All the major UK political parties have promised in their election policy documents to respond to the Airports Commission’s final report, which is expected to be published after the national plebiscite on 7 May.
The commission was set up in 2012 by the coalition government of Conservative and Liberal Democrat parties that came to power after the May 2010 general election. The commission will publish its final report after 7 May, recommending how runway capacity can be increased in South East England. It has already published reports identifying a need for additional capacity before 2030 and three options.
The options are, a second runway for Gatwick Airport, a third runway for Heathrow Airport and an extension of one of Heathrow’s two existing runways.
The governing Conservative Party and Liberal Democrat party published their policy documents, known in the UK as manifestos, on 14 and 15 April, respectively. The main opposition party, the Labour Party, published its on 13 April. Its policy is to: “make a swift decision on expanding airport capacity in London and the South East.” The Conservative’s policy is to: “respond to the Airports Commission’s final report.”
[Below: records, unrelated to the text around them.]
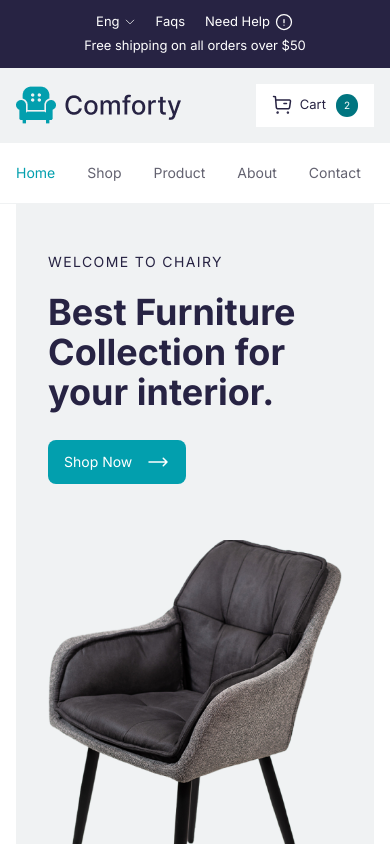
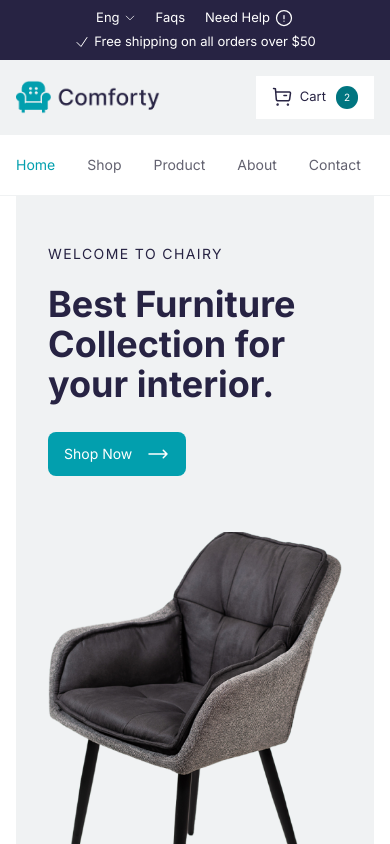
Before and after one commit to m-shoaibdev/GIAIC-NextJS-Design-Hackathon, a Next.js app in the folder comforty/: page / in a window 390 px wide. Shown: the top 844 px of the page. Built offline with nearby package versions, Linux system fonts and the light colour scheme.

Commit message:
top bar responsive fixed

```diff
--- a/comforty/src/components/header.tsx
+++ b/comforty/src/components/header.tsx
@@ -7,7 +7,7 @@
     return (
         <header>
             {/* Top bar */}
-            <div className="topbar bg-dark text-white text-13 py-3">
+            <div className="topbar bg-dark text-white text-13 py-2 md:py-3">
                 <div className="lg:container lg:mx-auto px-4 lg:px-0 flex flex-col sm:flex-row-reverse gap-1 sm:gap-4 sm:justify-between items-center">
                     <ul className="flex space-x-5">
                         <li>
@@ -29,15 +29,20 @@
                             </Link>
                         </li>
                     </ul>
-                    <p>Free shipping on all orders over $50</p>
+                    <p className="flex gap-1 items-center">
+                    <svg xmlns="http://www.w3.org/2000/svg" fill="none" viewBox="0 0 24 24" strokeWidth={1.5} stroke="currentColor" className="size-4">
+  <path strokeLinecap="round" strokeLinejoin="round" d="m4.5 12.75 6 6 9-13.5" />
+</svg>
+
+                        Free shipping on all orders over $50</p>
                 </div>
             </div>
             {/* logo and cart */}
             <div className="logo-cart bg-lightGray py-4">
                 <div className="lg:container lg:mx-auto px-4 lg:px-0 flex justify-between items-center">
-                    <Image src={Logo} alt="logo" className="w-[166px] h-auto"/>
-                    <Link href={"/cart"} className="flex gap-2 items-center bg-white py-2.5 px-4 text-13">
-                        <svg  className="size-5" viewBox="0 0 20 19" fill="none" xmlns="http://www.w3.org/2000/svg">
+                    <Image src={Logo} alt="logo" className="w-36 sm:w-40 md:w-[165px] h-auto "/>
+                    <Link href={"/cart"} className="flex gap-2 items-center bg-white py-2.5 px-4 text-13 hover:text-primary">
+                        <svg  className="size-5 " viewBox="0 0 20 19" fill="none" xmlns="http://www.w3.org/2000/svg">
                             <path d="M1.52087 0.979172L3.42754 1.30917L4.31029 11.8261C4.3442 12.2399 4.5329 12.6258 4.83873 12.9066C5.14457 13.1875 5.54506 13.3427 5.96029 13.3413H15.9611C16.3587 13.3418 16.7431 13.1987 17.0436 12.9383C17.344 12.6779 17.5404 12.3178 17.5965 11.9242L18.4673 5.91267C18.4905 5.7528 18.482 5.58991 18.4422 5.43334C18.4024 5.27676 18.3322 5.12956 18.2354 5.00015C18.1387 4.87075 18.0175 4.76168 17.8786 4.67918C17.7397 4.59667 17.5859 4.54236 17.426 4.51934C17.3673 4.51292 3.73371 4.50834 3.73371 4.50834" stroke="currentColor" strokeWidth="1.5" strokeLinecap="round" strokeLinejoin="round" />
                             <path d="M11.948 7.89542H14.4899" stroke="currentColor" strokeWidth="1.5" strokeLinecap="round" strokeLinejoin="round" />
                             <path clipRule="evenodd" d="M5.55786 16.5194C5.62508 16.5165 5.69219 16.5273 5.75515 16.551C5.81811 16.5748 5.87562 16.611 5.9242 16.6575C5.97279 16.7041 6.01145 16.76 6.03787 16.8219C6.06428 16.8837 6.0779 16.9503 6.0779 17.0176C6.0779 17.0849 6.06428 17.1515 6.03787 17.2134C6.01145 17.2753 5.97279 17.3312 5.9242 17.3777C5.87562 17.4243 5.81811 17.4605 5.75515 17.4842C5.69219 17.508 5.62508 17.5187 5.55786 17.5158C5.42942 17.5103 5.30808 17.4554 5.21914 17.3626C5.13021 17.2698 5.08057 17.1462 5.08057 17.0176C5.08057 16.8891 5.13021 16.7655 5.21914 16.6726C5.30808 16.5798 5.42942 16.5249 5.55786 16.5194Z" fill="currentColor" stroke="currentColor" strokeWidth="1.5" strokeLinecap="round" strokeLinejoin="round" />
```
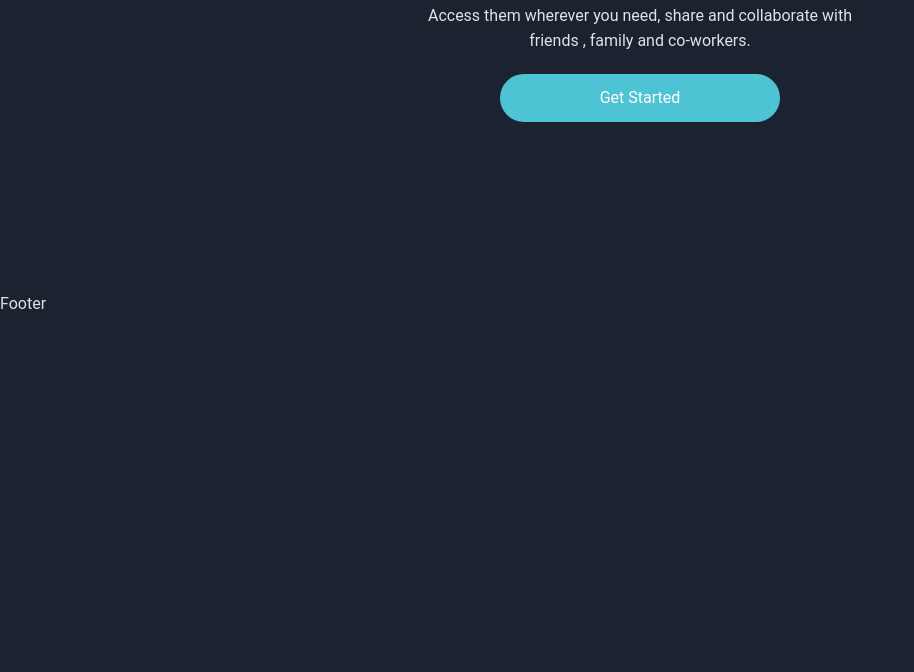
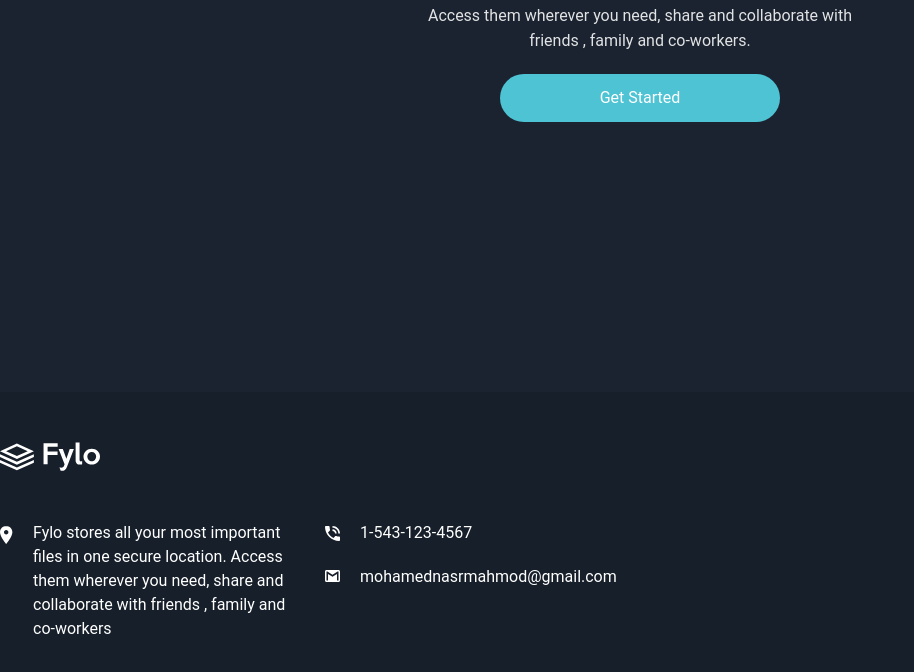
Before and after one commit to M0M0-NASR/Fylo-frontend-tailwind, a React (Vite) app: page / in a window 1280 px wide. Shown: the part 837-1509 px from the top of the page, without its empty margins (0-914 px from the left). Built offline with nearby package versions, Linux system fonts and the light colour scheme.

Commit message:
Create Footer Section

```diff
--- a/src/components/Footer.jsx
+++ b/src/components/Footer.jsx
@@ -1,4 +1,44 @@
 function Footer() {
-  return <div>Footer</div>;
+  return (
+    <footer className=" bg-[#171f2a] text-white py-[50px] mt-[100px]">
+      <div className="container mx-auto flex flex-col ">
+        <div className="logo mb-[20px] sm:mb-0 w-[100px]">
+          <img src="/src/assets/imgs/logo.svg" alt="Logo" />
+        </div>
+        <div className="holder grid grid-cols-4 items-start gap-[20px]">
+          <div className="location flex items-start gap-[20px] my-[50px]">
+            <img
+              src="/src/assets/imgs/icon-location.svg"
+              className="w-[15px] mt-[5px]"
+              alt="Location"
+            />
+            <p>
+              Fylo stores all your most important files in one secure location.
+              Access them wherever you need, share and collaborate with friends
+              , family and co-workers
+            </p>
+          </div>
+          <div className="contacts flex flex-col items-start gap-[20px] my-[50px]">
+            <div className="flex items-start gap-[20px]">
+              <img
+                src="/src/assets/imgs/icon-phone.svg"
+                className="w-[15px] mt-[5px]"
+                alt="phone"
+              />
+              <p>1-543-123-4567</p>
+            </div>
+            <div className="flex items-start gap-[20px]">
+              <img
+                src="/src/assets/imgs/icon-email.svg"
+                className="w-[15px] mt-[5px]"
+                alt="email"
+              />
+              <p>mohamednasrmahmod@gmail.com</p>
+            </div>
+          </div>
+        </div>
+      </div>
+    </footer>
+  );
 }
 export default Footer;
--- a/src/components/Header.jsx
+++ b/src/components/Header.jsx
@@ -29,7 +29,7 @@ function Header() {
       className="w-full top-0 z-50 py-[50px] transition-all duration-200 fixed bg-transparent"
     >
       <div className="container mx-auto flex flex-col items-center sm:flex-row sm:justify-between">
-        <div className="logo">
+        <div className="logo  ">
           <img src="/src/assets/imgs/logo.svg" alt="Logo" />
         </div>
         <ul className="flex items-center gap-[50px] text-white ">
--- a/src/pages/Home.jsx
+++ b/src/pages/Home.jsx
@@ -1,7 +1,7 @@
 function Home() {
   return (
-    <section className="home py-[150px] ">
-      <div className="container flex flex-col justify-center items-center">
+    <section className="w-full home py-[150px] ">
+      <div className="container mx-auto flex flex-col sm:justify-center items-center">
         <div className="animate-updown ">
           <img src="/src/assets/imgs/illustration-intro.png"></img>
         </div>
```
The Liberal Democrats’ manifesto says: “We will carefully consider the conclusions of the [Airports Commission] into runway capacity.” However, the manifesto also says: “We will ensure no net increase in runways across the UK.” The Liberal Democrats were not available for comment.
Opinion polls indicate no party will gain enough seats to have a majority and govern. Another coalition is likely, with the Labour Party led by Ed Milliband either working formally in government, perhaps with the Liberal Democrats, or informally with other parties.